Najam on ‘Brain Drain’ and its Discontents

Adil Najam عادل نجم
‘Brain drain’ may have lost its usefulness as a concept.

“Brains don’t drain,” says Adil Najam, Dean of the Frederick S. Pardee School of Global Studies at Boston University. Speaking to The News on Sunday (October 25, 2015) for its special report on the subject, Dr. Najam was quoted in the feature article “Bringing Our Expatriates Back” as suggesting that brain drain may no longer be a very useful concept:

… not in today’s age of global connectivity and connection. To be fair, I did once consider it a useful, even important, issue but no longer think so.

In particular, Najam believes that most government schemes to ‘reverse’ the trend have failed, and are condemned to fail. He elaborates:

They assume that talented Pakistanis are abroad because they can ‘earn’ more. Therefore, they offer lots of money and resources to bring them back. Invariably, these do not work. Mostly, they bring back folks who actually are not that talented in the first place and not doing much abroad.

From money and quality of life perspectives, even many ‘regular’ jobs in Pakistan are now as good as anywhere. The reason why the best talent moves is that it seeks the opportunity where that talent can be nurtured and used. What will bring the talent back is when there is an exciting opportunity and the ability to make a difference. We can see around us that when this is available, people do come back.

Read the full article here.

Adil Najam is the Inaugural Dean of the Boston University Pardee School of Global Studies and was the former Vice Chancellor of the Lahore University of Management Sciences (LUMS) in Lahore, Pakistan.
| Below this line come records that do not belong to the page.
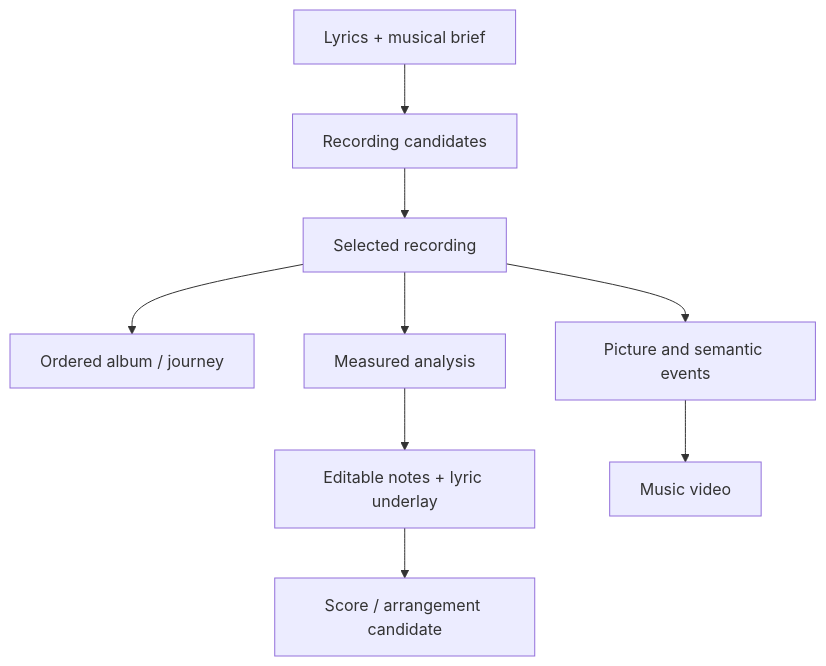
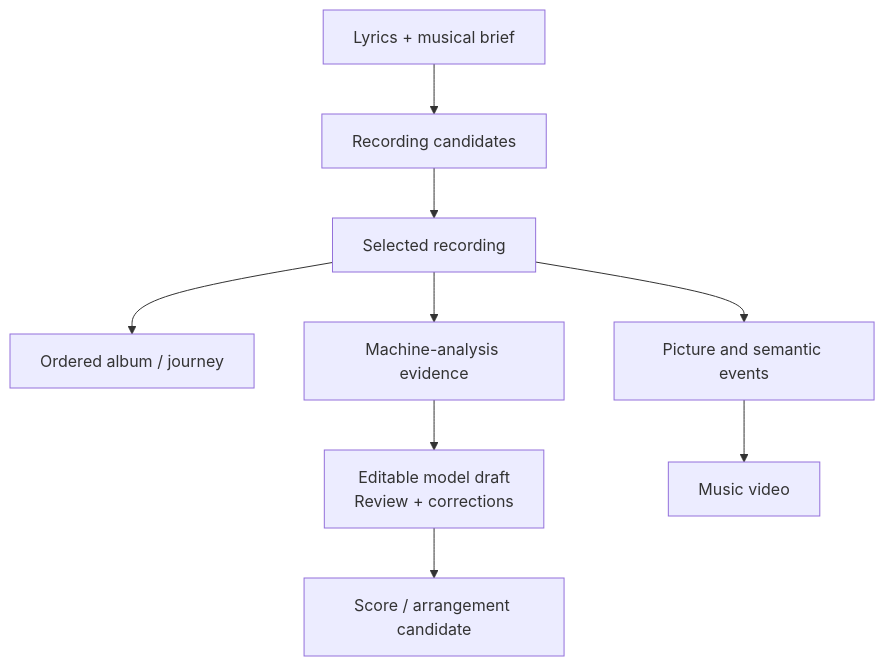
The diagram in docs/guides/music-and-albums.md (giodl73-repo/REEL), drawn with Mermaid before and after one commit. The commit also changed other lines of this file and 10 other files, not shown here.

````diff
--- a/docs/guides/music-and-albums.md
+++ b/docs/guides/music-and-albums.md
@@ -10,11 +10,13 @@
 ```mermaid
 flowchart TD
+    accTitle: Recording selection, analysis evidence and musical model drafts
+    accDescr: Lyrics and a musical brief produce recording candidates. A selected recording can enter an album or video. Machine analysis supports an editable model draft requiring review and corrections before score or arrangement candidates.
     lyrics["Lyrics + musical brief"] --> candidates["Recording candidates"]
     candidates --> recording["Selected recording"]
     recording --> album["Ordered album / journey"]
-    recording --> analysis["Measured analysis"]
-    analysis --> model["Editable notes + lyric underlay"]
+    recording --> analysis["Machine-analysis evidence"]
+    analysis --> model["Editable model draft<br/>Review + corrections"]
     model --> score["Score / arrangement candidate"]
     recording --> film["Picture and semantic events"]
     film --> video["Music video"]
 ```
````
His research focuses on issues of global public policy, especially those related to global climate change, diasporas, global higher education, South Asia, Muslim countries, environment and development, and human development. Learn more about him here.